Ground Ivy Herb Use
Other Names: Ale-hoof, Cat's foot, Creeping Charlie, Gill-over-the-ground, Gillrun, Hay maids, hedge maids
Ground ivy is used in alternative medicine and is an excellent spring tonic. It is used as an appetite stimulant. Ground Ivy contains a volatile oil which aids in relieving congestion and inflammation of mucous membranes associated with colds, flu, and sinusitis. Ground ivy tea or juice is well tolerated and can be given to small children.
Ground-Ivy is being studied for use in preventing Leukemia, Bronchitis, Hepatitis, many kinds of cancer, and HIV. The fresh juice or a herbal tea is used to treat digestive disorders, gastritis, acid indigestion, and diarrhea. It is also beneficial for liver and kidney function, said to relieve gravel and stones. Although results are not conclusive, it is being used as an antidote for lead poisoning. Ground Ive can be added to bath as an emollient to soften skin and has a sedative effect. It is used in Italian bath spas as a soak for backache.
Ground Ivy is Anti-allergenic, Antibacterial, Anti-flu, Antihistaminic, Anti-inflammatory, Antioxidant, Antiseptic, Antispasmodic, Antiviral, Cancer-Preventive, Expectorant, Immune-stimulant, and Sedative. Some of the most valuable plant constituents are 1,8-cineole, alpha-pinene, apigenin, beta-sitosterol, borneol, caffeic-acid, ferulic-acid, hyperoside, iodine, luteolin, menthol, oleanolic-acid, rosmarinic-acid, rutin, ursolic-acid.
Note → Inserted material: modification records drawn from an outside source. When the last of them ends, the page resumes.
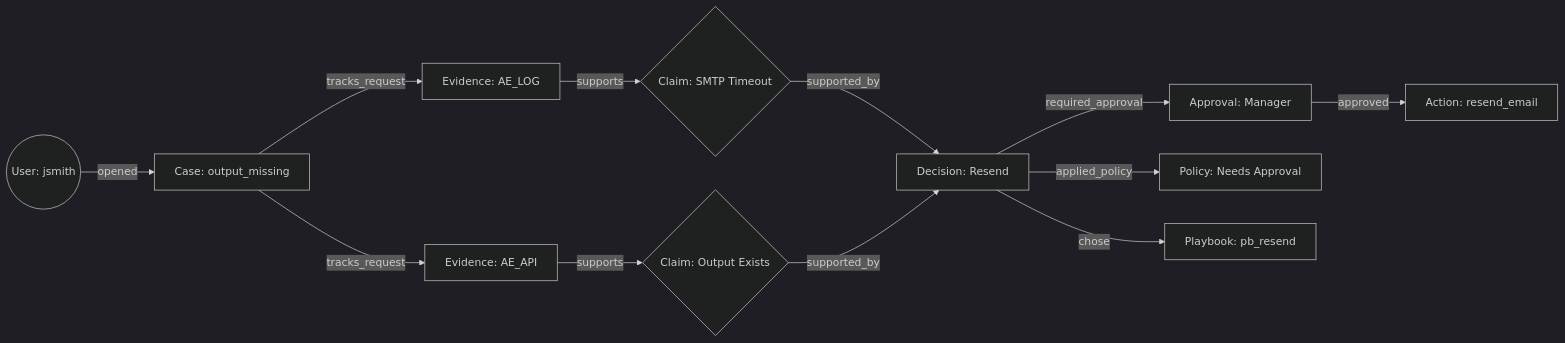
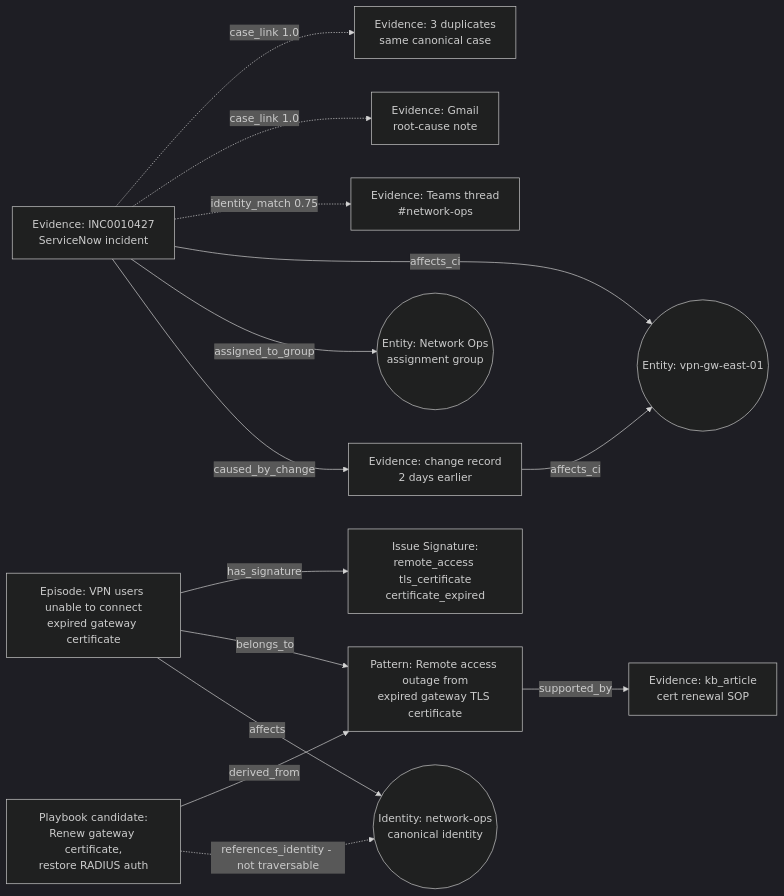
One commit to Valuedx/ContextEdge changed the second of 3 diagrams in docs/08_Context_Graph.md. Above: the diagram before and after it, drawn with Mermaid (dark theme). The commit also changed other lines of this file and 48 other files, not shown here.

````diff
--- a/docs/08_Context_Graph.md
+++ b/docs/08_Context_Graph.md
@@ -561,28 +879,39 @@
 ```mermaid
 graph LR
-    %% Nodes
-    User((User: jsmith))
-    Case[Case: output_missing]
-    Log[Evidence: AE_LOG]
-    API[Evidence: AE_API]
-    Claim1{Claim: SMTP Timeout}
-    Claim2{Claim: Output Exists}
-    Dec[Decision: Resend]
-    Appr[Approval: Manager]
-    Exec[Action: resend_email]
-    Pol[Policy: Needs Approval]
-    PB[Playbook: pb_resend]
+    %% Evidence layer
+    INC[Evidence: INC0010427\nServiceNow incident]
+    DUP[Evidence: 3 duplicates\nsame canonical case]
+    TEAMS[Evidence: Teams thread\n#network-ops]
+    MAIL[Evidence: Gmail\nroot-cause note]
+    CHG[Evidence: change record\n2 days earlier]
+    SOP[Evidence: kb_article\ncert renewal SOP]
 
-    %% Edges
-    User -->|opened| Case
-    Case -->|tracks_request| API
-    Case -->|tracks_request| Log
-    Log -->|supports| Claim1
-    API -->|supports| Claim2
-    Claim1 -->|supported_by| Dec
-    Claim2 -->|supported_by| Dec
-    Dec -->|applied_policy| Pol
-    Dec -->|required_approval| Appr
-    Appr -->|approved| Exec
-    Dec -->|chose| PB
+    %% Entities and identities
+    GW((Entity: vpn-gw-east-01))
+    GRP((Entity: Network Ops\nassignment group))
+    ID((Identity: network-ops\ncanonical identity))
+
+    %% Derived layer
+    EP[Episode: VPN users unable to connect\nexpired gateway certificate]
+    SIG[Issue Signature:\nremote_access tls_certificate\ncertificate_expired]
+    PAT[Pattern: Remote access outage from\nexpired gateway TLS certificate]
+    PB[Playbook candidate:\nRenew gateway certificate,\nrestore RADIUS auth]
+
+    %% Correlation is its own table, drawn dashed
+    INC -.->|case_link 1.0| DUP
+    INC -.->|case_link 1.0| MAIL
+    INC -.->|identity_match 0.75| TEAMS
+
+    %% Real graph edges
+    INC -->|affects_ci| GW
+    CHG -->|affects_ci| GW
+    INC -->|assigned_to_group| GRP
+    INC -->|caused_by_change| CHG
+
+    EP -->|has_signature| SIG
+    EP -->|belongs_to| PAT
+    EP -->|affects| ID
+    PAT -->|supported_by| SOP
+    PB -->|derived_from| PAT
+    PB -.->|references_identity - not traversable| ID
 ```
````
Ground Ivy Habitat and Description
Ground ivy is a creeping European perennial evergreen, naturalized in North America and found in moist shady areas, along paths, around hedges, and roadsides from Ontario to deep south, west to Kansas, and along the Pacific Coast. A member of the mint family, it is finely haired all over and has a square creeping stem which grows from a few inches up to two feet long. The leaves are heart shaped, opposite, scalloped, and dark green, sometimes tinted purple. The main root is thick and matted. It sends out runners as long as 36 inches. Ground Ivy flowers appear in march and are purplish to blue, two lipped and grow in axillary whorls of six.
How to Grow Ground Ivy
It is easily cultivated through root division and thrives in moist shady areas. As it is considered an invasive weed by many who are not aware of its uses, you may not want to grow it. Ground Ivy is a great herb for wildcrafting, due to its abundance.
How to use Ground Ivy
Gather leaves, flowers and stems year round. Can be dried for later herbal use.
Ground ivy has a long history of use in alternative medicine and as an edible herb, dating back to the first century A.D. it was long considered a panacea (cure-all). Known for its high vitamin C content, it is said to be one of the first herb and edible plants brought to the North American continent by early settlers.
Ground Ivy Herb Recipes
Spring Tonic: Steep 2 tsp. of fresh or dried herb in 1 cup water for 10 min. flavor with peppermint or honey to taste take in half cup doses twice a day.
Colds and flu: Express fresh juice with press. Take in 1 tsp. doses 3 times a day, ? tsp. for children. Use 2 or 3 drops in nose twice a day for sinusitis.
Article by Deb Jackson & Karen Bergeron